The fact that urban renewal projects require significant public investment and tax dollars underscores the significant policy issues associated with eminent domain and private property transfer from one owner to another. In theory any proposed urban renewal or revitalization project could be construed as beneficial to the public at large however, the immediate economic benefits would flow to the private firms who are in receipt of the transfer, and "homes, small businesses, and other properties would be razed in favor of high-profile private developments" (Lehavi, A. & Licht, A. 2007). Invariably "this situation would leave landowners with minimal compensation based on the pre-project objective land values" (Lehavi, A. & Licht, A. 2007).
In addition to the ramifications of "public use" the other significant development concern is the possibility of gentrification of the proposed site. Gentrification is "defined as the transformation of neighborhoods from low value to high value. This change has the potential to cause displacement of long-time residents and businesses.
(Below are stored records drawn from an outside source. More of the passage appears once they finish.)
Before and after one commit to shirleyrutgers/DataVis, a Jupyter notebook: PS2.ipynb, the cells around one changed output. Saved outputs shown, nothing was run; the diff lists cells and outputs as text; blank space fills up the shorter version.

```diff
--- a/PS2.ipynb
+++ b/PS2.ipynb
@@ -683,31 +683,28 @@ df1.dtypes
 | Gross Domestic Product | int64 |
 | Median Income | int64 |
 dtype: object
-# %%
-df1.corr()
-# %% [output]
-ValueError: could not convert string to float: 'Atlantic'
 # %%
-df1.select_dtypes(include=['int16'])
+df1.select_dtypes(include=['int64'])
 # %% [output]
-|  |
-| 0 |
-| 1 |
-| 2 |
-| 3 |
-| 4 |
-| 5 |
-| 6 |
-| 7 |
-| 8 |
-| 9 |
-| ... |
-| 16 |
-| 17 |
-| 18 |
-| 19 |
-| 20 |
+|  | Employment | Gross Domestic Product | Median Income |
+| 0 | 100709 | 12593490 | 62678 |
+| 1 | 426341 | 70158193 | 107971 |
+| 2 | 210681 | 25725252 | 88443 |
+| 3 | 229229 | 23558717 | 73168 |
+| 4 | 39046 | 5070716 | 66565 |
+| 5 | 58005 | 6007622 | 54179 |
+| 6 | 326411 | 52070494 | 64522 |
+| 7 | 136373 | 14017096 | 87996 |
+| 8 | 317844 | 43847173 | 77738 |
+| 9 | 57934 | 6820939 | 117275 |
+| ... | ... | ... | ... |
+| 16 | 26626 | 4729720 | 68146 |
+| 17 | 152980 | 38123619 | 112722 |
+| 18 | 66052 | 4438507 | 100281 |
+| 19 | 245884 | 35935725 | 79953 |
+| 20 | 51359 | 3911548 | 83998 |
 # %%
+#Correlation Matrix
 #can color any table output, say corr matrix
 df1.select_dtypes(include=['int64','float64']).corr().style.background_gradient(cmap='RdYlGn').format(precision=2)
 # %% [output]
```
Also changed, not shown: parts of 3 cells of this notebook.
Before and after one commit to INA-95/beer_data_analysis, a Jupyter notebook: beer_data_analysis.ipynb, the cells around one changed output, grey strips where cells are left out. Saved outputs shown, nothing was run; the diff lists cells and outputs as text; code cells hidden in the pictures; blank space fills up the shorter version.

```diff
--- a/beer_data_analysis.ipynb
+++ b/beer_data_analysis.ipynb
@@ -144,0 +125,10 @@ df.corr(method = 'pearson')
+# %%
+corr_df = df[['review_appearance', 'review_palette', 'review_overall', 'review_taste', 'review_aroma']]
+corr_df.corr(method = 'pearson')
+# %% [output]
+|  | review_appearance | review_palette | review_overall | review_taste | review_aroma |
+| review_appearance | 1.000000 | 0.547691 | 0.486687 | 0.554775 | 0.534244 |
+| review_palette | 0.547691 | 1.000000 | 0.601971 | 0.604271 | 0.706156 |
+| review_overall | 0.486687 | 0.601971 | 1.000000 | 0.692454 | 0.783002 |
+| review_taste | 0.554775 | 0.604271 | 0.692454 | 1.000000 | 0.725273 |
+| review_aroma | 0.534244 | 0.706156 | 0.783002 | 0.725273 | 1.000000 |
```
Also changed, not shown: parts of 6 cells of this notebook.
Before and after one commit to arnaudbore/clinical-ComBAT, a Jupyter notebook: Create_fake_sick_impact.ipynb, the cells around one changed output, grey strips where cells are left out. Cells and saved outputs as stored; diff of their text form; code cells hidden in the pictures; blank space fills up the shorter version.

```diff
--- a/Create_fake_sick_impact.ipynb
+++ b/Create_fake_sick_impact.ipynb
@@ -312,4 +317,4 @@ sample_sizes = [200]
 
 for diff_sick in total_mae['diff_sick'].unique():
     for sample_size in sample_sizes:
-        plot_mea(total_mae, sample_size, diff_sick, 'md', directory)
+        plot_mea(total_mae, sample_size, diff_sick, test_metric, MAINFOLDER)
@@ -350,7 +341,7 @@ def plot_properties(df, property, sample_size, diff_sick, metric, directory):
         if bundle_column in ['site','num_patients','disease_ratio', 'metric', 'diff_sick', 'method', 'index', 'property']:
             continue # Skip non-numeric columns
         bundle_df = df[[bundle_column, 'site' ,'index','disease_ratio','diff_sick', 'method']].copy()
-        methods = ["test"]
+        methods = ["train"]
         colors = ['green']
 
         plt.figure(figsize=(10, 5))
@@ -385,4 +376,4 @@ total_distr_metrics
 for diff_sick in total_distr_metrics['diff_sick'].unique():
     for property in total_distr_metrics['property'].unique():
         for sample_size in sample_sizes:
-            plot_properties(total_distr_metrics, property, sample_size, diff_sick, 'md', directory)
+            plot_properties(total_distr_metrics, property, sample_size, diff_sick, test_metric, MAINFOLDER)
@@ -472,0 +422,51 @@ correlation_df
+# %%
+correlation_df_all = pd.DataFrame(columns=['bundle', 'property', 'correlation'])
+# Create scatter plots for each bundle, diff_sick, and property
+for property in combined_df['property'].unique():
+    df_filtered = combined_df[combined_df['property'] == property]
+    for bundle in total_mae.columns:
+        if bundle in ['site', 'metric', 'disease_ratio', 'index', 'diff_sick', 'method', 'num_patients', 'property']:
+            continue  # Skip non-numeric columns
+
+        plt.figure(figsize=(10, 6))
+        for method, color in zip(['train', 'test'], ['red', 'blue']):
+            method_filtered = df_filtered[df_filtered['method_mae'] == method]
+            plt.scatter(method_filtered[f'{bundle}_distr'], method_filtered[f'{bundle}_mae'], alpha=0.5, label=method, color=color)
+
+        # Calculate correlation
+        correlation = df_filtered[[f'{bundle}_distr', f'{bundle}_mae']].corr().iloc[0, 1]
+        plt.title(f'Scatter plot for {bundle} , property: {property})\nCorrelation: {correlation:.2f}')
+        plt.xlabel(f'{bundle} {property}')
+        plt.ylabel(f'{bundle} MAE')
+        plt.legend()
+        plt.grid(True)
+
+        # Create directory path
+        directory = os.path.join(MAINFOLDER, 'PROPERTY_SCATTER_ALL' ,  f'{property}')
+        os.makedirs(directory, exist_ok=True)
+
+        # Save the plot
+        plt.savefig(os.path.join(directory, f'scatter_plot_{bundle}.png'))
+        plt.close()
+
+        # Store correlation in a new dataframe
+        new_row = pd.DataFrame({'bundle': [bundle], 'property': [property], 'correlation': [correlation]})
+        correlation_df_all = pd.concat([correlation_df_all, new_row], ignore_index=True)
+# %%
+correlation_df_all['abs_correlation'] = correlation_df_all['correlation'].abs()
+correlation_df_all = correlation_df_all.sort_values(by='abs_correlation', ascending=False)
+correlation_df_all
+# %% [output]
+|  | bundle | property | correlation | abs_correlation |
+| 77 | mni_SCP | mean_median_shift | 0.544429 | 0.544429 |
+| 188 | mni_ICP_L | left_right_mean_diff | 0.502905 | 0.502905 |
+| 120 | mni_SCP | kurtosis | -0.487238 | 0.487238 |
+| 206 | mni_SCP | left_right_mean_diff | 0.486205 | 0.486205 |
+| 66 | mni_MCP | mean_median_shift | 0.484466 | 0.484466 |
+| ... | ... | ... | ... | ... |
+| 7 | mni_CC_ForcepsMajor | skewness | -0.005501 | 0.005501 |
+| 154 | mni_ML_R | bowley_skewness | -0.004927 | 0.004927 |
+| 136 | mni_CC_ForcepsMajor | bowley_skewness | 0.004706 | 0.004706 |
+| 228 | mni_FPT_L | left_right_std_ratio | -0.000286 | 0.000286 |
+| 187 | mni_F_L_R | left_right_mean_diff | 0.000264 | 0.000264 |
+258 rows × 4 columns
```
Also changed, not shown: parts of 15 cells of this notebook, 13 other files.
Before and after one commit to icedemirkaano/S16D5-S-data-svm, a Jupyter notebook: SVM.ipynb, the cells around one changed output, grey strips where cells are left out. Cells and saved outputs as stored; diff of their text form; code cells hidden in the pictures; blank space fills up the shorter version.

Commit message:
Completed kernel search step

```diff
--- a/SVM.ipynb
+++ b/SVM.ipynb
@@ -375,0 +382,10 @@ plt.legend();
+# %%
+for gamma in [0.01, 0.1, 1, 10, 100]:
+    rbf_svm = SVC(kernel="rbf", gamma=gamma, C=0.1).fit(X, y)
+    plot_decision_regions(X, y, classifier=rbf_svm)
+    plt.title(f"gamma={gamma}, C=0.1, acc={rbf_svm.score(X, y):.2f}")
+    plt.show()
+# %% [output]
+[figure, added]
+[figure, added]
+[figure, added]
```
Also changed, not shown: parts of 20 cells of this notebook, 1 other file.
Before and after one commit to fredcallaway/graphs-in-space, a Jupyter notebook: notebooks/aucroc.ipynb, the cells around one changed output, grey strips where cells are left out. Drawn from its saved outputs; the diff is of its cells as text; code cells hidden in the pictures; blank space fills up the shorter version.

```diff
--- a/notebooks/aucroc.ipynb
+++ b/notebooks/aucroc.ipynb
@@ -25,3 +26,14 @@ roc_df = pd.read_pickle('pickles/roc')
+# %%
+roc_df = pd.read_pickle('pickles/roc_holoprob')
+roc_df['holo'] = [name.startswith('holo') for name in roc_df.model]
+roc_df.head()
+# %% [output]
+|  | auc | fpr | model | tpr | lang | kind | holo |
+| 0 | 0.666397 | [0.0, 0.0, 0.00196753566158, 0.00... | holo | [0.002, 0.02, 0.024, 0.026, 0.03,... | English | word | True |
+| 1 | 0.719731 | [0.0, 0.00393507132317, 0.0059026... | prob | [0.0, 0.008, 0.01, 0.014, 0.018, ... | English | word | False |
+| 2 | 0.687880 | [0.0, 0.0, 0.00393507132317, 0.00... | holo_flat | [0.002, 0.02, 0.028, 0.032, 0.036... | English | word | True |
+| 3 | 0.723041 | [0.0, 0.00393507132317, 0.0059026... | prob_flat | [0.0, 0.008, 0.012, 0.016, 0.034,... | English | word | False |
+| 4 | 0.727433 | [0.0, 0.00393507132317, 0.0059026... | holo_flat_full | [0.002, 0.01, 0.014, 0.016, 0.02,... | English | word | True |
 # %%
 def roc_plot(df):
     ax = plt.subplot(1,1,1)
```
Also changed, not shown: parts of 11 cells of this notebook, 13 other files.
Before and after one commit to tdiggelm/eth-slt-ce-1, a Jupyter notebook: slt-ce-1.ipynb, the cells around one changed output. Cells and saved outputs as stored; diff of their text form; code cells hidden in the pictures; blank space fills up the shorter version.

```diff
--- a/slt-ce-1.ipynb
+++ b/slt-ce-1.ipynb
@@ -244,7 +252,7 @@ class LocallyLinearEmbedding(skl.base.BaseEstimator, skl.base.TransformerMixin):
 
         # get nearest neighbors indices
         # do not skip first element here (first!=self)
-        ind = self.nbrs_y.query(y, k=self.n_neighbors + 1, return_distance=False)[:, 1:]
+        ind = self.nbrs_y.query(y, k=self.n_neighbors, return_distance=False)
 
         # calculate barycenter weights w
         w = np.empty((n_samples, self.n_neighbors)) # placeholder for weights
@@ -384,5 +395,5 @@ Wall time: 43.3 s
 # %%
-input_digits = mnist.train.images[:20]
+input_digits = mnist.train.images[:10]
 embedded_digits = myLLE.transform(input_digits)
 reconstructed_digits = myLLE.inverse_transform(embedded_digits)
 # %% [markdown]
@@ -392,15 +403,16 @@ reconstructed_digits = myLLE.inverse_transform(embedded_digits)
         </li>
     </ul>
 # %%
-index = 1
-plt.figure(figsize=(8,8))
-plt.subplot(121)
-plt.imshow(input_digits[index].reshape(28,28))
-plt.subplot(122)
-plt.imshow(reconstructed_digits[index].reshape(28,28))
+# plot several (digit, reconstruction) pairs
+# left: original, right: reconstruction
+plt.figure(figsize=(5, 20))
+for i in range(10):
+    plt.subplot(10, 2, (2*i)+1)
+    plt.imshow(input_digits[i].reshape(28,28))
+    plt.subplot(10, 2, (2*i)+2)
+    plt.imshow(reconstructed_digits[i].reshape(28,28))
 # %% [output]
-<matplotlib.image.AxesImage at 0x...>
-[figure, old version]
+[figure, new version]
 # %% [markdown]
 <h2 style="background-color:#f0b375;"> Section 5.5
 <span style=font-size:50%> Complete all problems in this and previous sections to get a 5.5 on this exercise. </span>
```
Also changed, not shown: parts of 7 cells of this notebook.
Displacement happens when long-time or original neighborhood…[continue]
"Land Assemblage Problem" (2011, March 16) Retrieved March 12, 2014, from http://www.paperdue.com/essay/Land-Assemblage-Problem-3667
"Land Assemblage Problem" 16 March 2011. Web.12 March. 2014. <http://www.paperdue.com/essay/Land-Assemblage-Problem-3667>
"Land Assemblage Problem", 16 March 2011, Accessed.12 March. 2014, http://www.paperdue.com/essay/Land-Assemblage-Problem-3667